The United States implements import relief (or a safeguard action) under Section 201 of the Trade Act of 1974. These actions are in accordance with GATT Article XIX and the WTO Safeguards Agreement. United States trade law in this area sets forth the authority and procedures for the President to take action by determining if “an article is being imported into the United States in such increased quantities as to be a substantial cause of serious injury, or threat thereof, to the domestic industry producing an article like or directly competitive with the imported article.”
A second important import relief mechanism is the special safeguard that helps U.S. industries and workers deal with import surges from China. This mechanism, found in Section 421 of the Trade Act of 1974 as amended, is available to the United States (and other WTO Members) for 12 years after China’s accession, or until December 11, 2013. This mechanism is distinctive because it is China specific, meaning that it allows the United States to apply safeguard measures that are targeted solely at Chinese products (rather than at imports from all countries, as is normally required by WTO rules).
The process for both safeguard mechanisms is similar. Following the receipt of an appropriate petition, the International Trade Commission (ITC) conducts an analysis to determine whether relevant imports are, or threaten to be, a substantial cause of injury to domestic industry. If a positive determination is made, the ITC then makes recommendations as to the type of remedy that could be used to provide for import relief.

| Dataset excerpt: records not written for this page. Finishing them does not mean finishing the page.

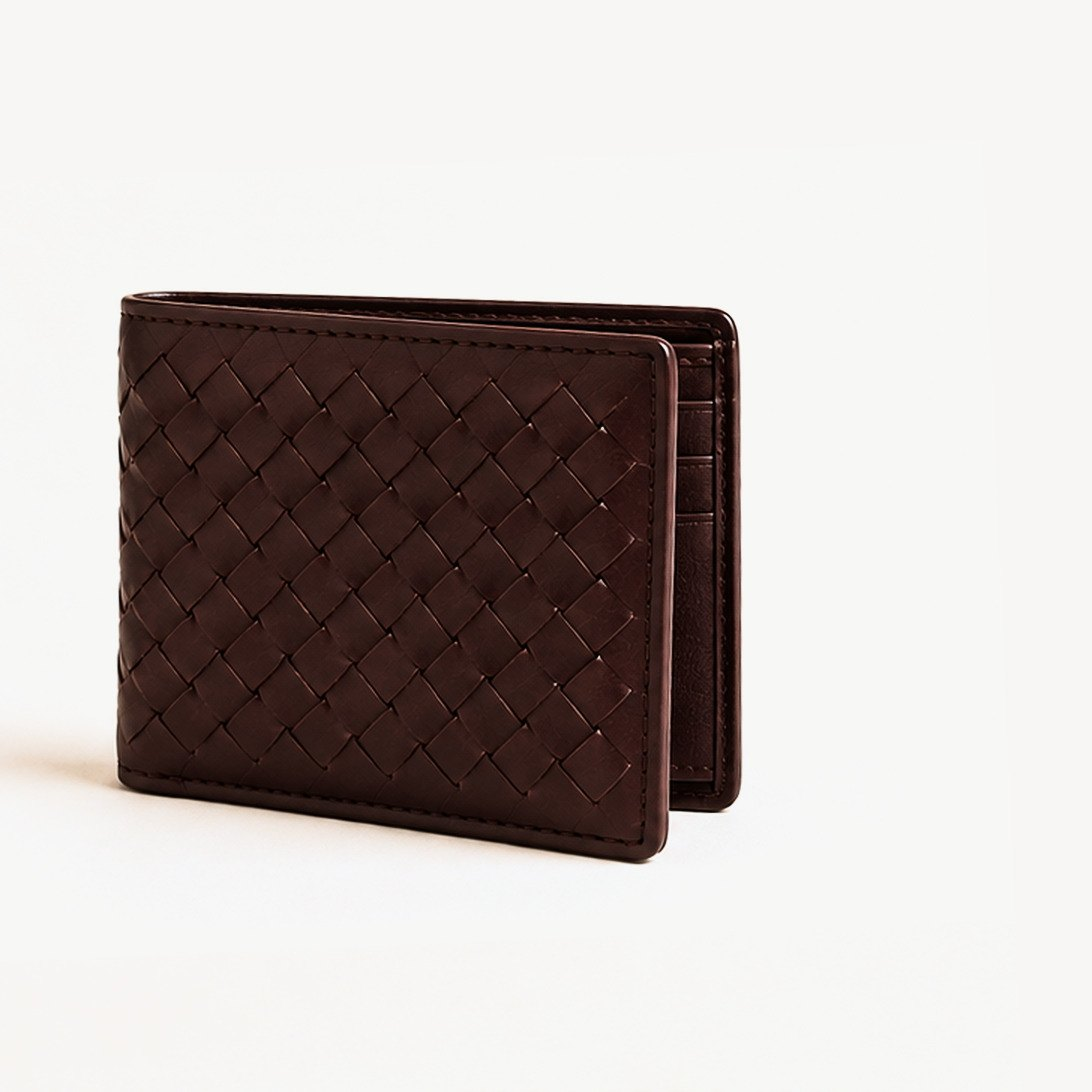
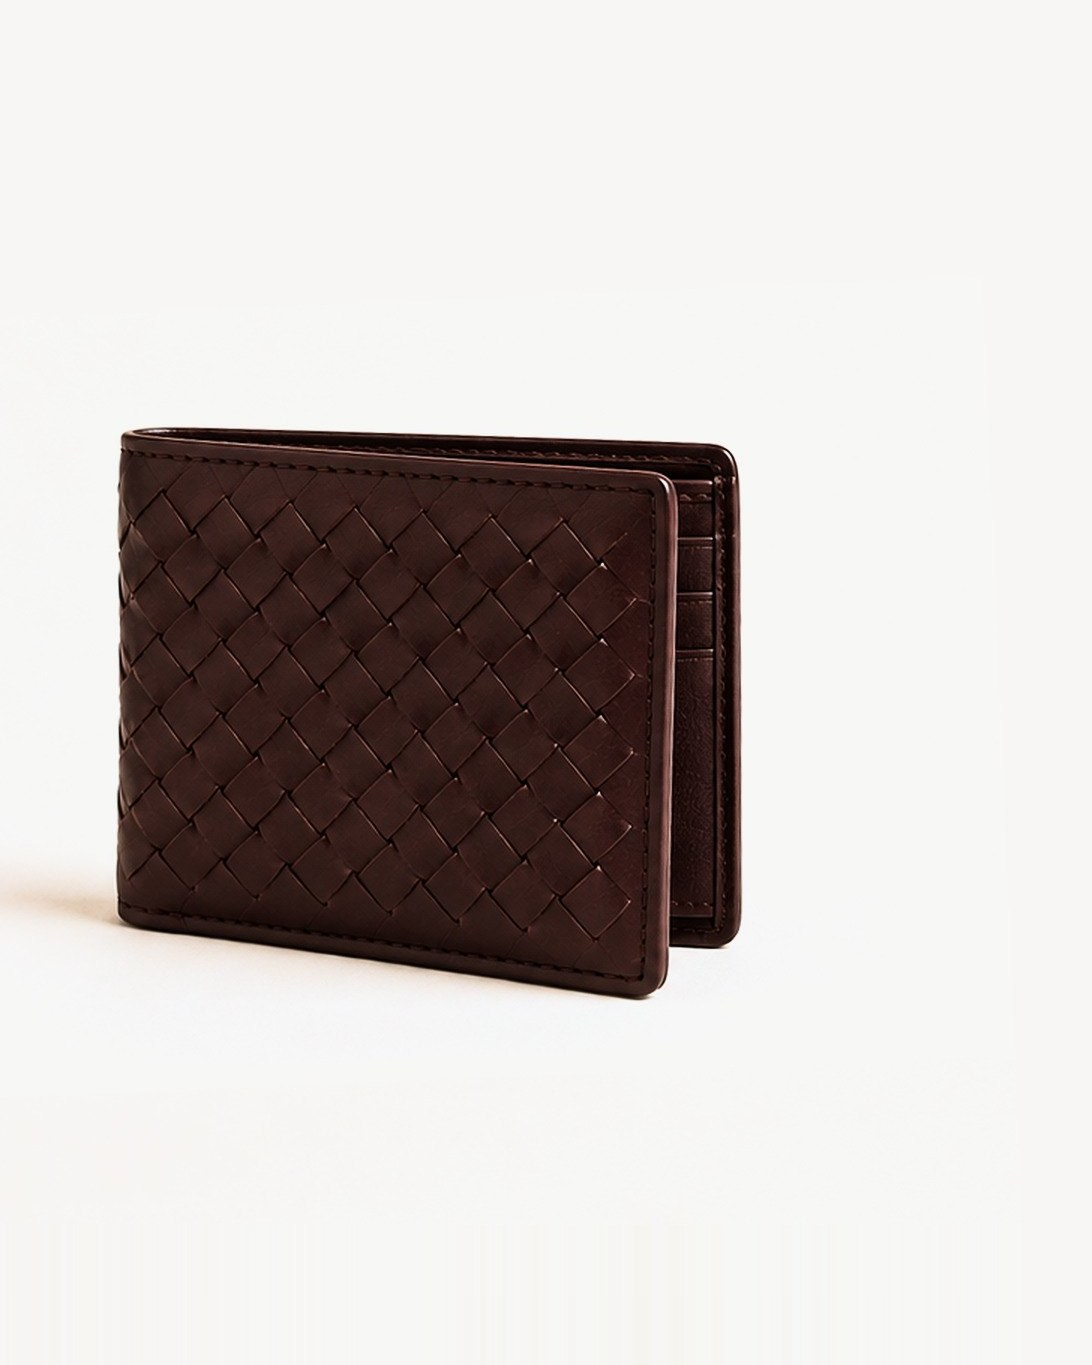
Centre the wordmark; stop the 4:5 frame cropping products
Two faults introduced by the fifth category and the newer photography.

The header used justify-between across three children, so the wordmark sat
wherever the nav and the right-hand cluster happened to leave it. A fifth
category widened the left side and pushed it visibly off centre. Lay the
bar out as [1fr auto 1fr] instead: the outer tracks are equal by
construction, so the wordmark is centred regardless of what the nav
carries. Measured at 0.0px offset from 390px to 1440px.

Five nav items need ~520px per side, which only exists from xl up — at lg
the nav overflowed its track and wrapped "Small Goods" onto two lines, and
even at xl it butted against the wordmark. Move the desktop nav to xl,
tighten its gap and pad the wordmark track. Below xl the drawer already
carries every link, so nothing becomes unreachable.

The product frame is 4:5 with object-cover, but only six of the fifteen
packshots were near that ratio. The rest were silently cropped — Siena is
landscape and lost 55% of its width, taking both handles with it; the
seven square shots lost 20%. Rather than crop, pad each packshot out to
4:5 by stretching its outermost rows or columns, so the studio ground
extends and the product is never cut. Every piece now sits whole in frame,
with no seam where the ground was extended.

Claude-Session: https://claude.ai/code/session_01Hg15rm9n5fWZL3pYQiH989

diff --git a/src/components/site-header.tsx b/src/components/site-header.tsx
@@ -47,13 +47,17 @@ export default function SiteHeader() {
           scrolled ? "border-b hairline shadow-[0_1px_20px_rgba(32,27,22,0.05)]" : ""
         }`}
       >
+        {/* Three tracks, not justify-between: the outer two are equal 1fr, so
+            the wordmark in the auto-width centre track is optically centred no
+            matter how many categories the nav carries. */}
         <div
-          className={`mx-auto flex max-w-7xl items-center justify-between px-6 transition-all duration-500 lg:px-10 ${
+          className={`mx-auto grid max-w-7xl grid-cols-[1fr_auto_1fr] items-center px-6 transition-all duration-500 lg:px-10 ${
             scrolled ? "py-3" : "py-5"
           }`}
         >
+          <div className="flex min-w-0 items-center justify-start">
           <button
-            className="flex items-center gap-2 text-xs uppercase tracking-widest-plus lg:hidden"
+            className="flex items-center gap-2 text-xs uppercase tracking-widest-plus xl:hidden"
             onClick={() => setMenuOpen((v) => !v)}
             aria-label="Toggle menu"
             aria-expanded={menuOpen}
@@ -73,21 +77,22 @@ export default function SiteHeader() {
             {menuOpen ? "Close" : "Menu"}
           </button>
 
-          <nav className="hidden items-center gap-6 lg:flex xl:gap-8">
+          <nav className="hidden items-center gap-5 xl:flex xl:gap-6">
             {categories.map((c) => (
               <Link
                 key={c.slug}
                 href={`/shop/${c.slug}`}
-                className="link-line text-xs uppercase tracking-widest-plus text-ink-soft transition-colors hover:text-ink"
+                className="link-line whitespace-nowrap text-xs uppercase tracking-widest-plus text-ink-soft transition-colors hover:text-ink"
               >
                 {c.shortName}
               </Link>
             ))}
           </nav>
+          </div>
 
           <Link
             href="/"
-            className="transition-opacity hover:opacity-70"
+            className="justify-self-center px-6 transition-opacity hover:opacity-70"
             aria-label="Isvena — home"
           >
             <Image
@@ -102,17 +107,17 @@ export default function SiteHeader() {
             />
           </Link>
 
-          <div className="flex items-center gap-5 lg:gap-7">
+          <div className="flex min-w-0 items-center justify-end gap-5 lg:gap-7">
             <CurrencyToggle className="hidden sm:flex" />
             <Link
               href="/heritage"
-              className="link-line hidden text-xs uppercase tracking-widest-plus text-ink-soft transition-colors hover:text-ink lg:inline"
+              className="link-line hidden whitespace-nowrap text-xs uppercase tracking-widest-plus text-ink-soft transition-colors hover:text-ink xl:inline"
             >
               Heritage
             </Link>
             <Link
               href="/contact"
-              className="link-line hidden text-xs uppercase tracking-widest-plus text-ink-soft transition-colors hover:text-ink lg:inline"
+              className="link-line hidden whitespace-nowrap text-xs uppercase tracking-widest-plus text-ink-soft transition-colors hover:text-ink xl:inline"
             >
               Contact
             </Link>
@@ -136,7 +141,7 @@ export default function SiteHeader() {
 
       {/* Mobile drawer */}
       <div
-        className={`overflow-hidden bg-ivory transition-[max-height] duration-500 ease-out lg:hidden ${
+        className={`overflow-hidden bg-ivory transition-[max-height] duration-500 ease-out xl:hidden ${
           menuOpen ? "max-h-[70vh] border-b hairline" : "max-h-0"
         }`}
       >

Once a final ITC recommendation is made, the inter agency group must also formulate its recommendation to the President. MAS’s Office of Trade Policy Analysis (OTPA) has the lead on coordinating the ITA position on both global (Section 201) and China specific (Section 421) safeguard issues. OTPA coordinates with staff from MAS industry offices, IA, MAC, and OGC in assessing whether import restrictions will improve the competitiveness of U.S. industries and, if so, what remedies should be imposed.
OTPA draws on industry analyst expertise, empirical economic analysis, including economic modeling, and input from IA, MAC, and OGC in this process. Once an ITA consensus is reached, it and other agencies will vote on an inter agency recommendation to the President. The President then makes the final decision regarding the implementation of import relief.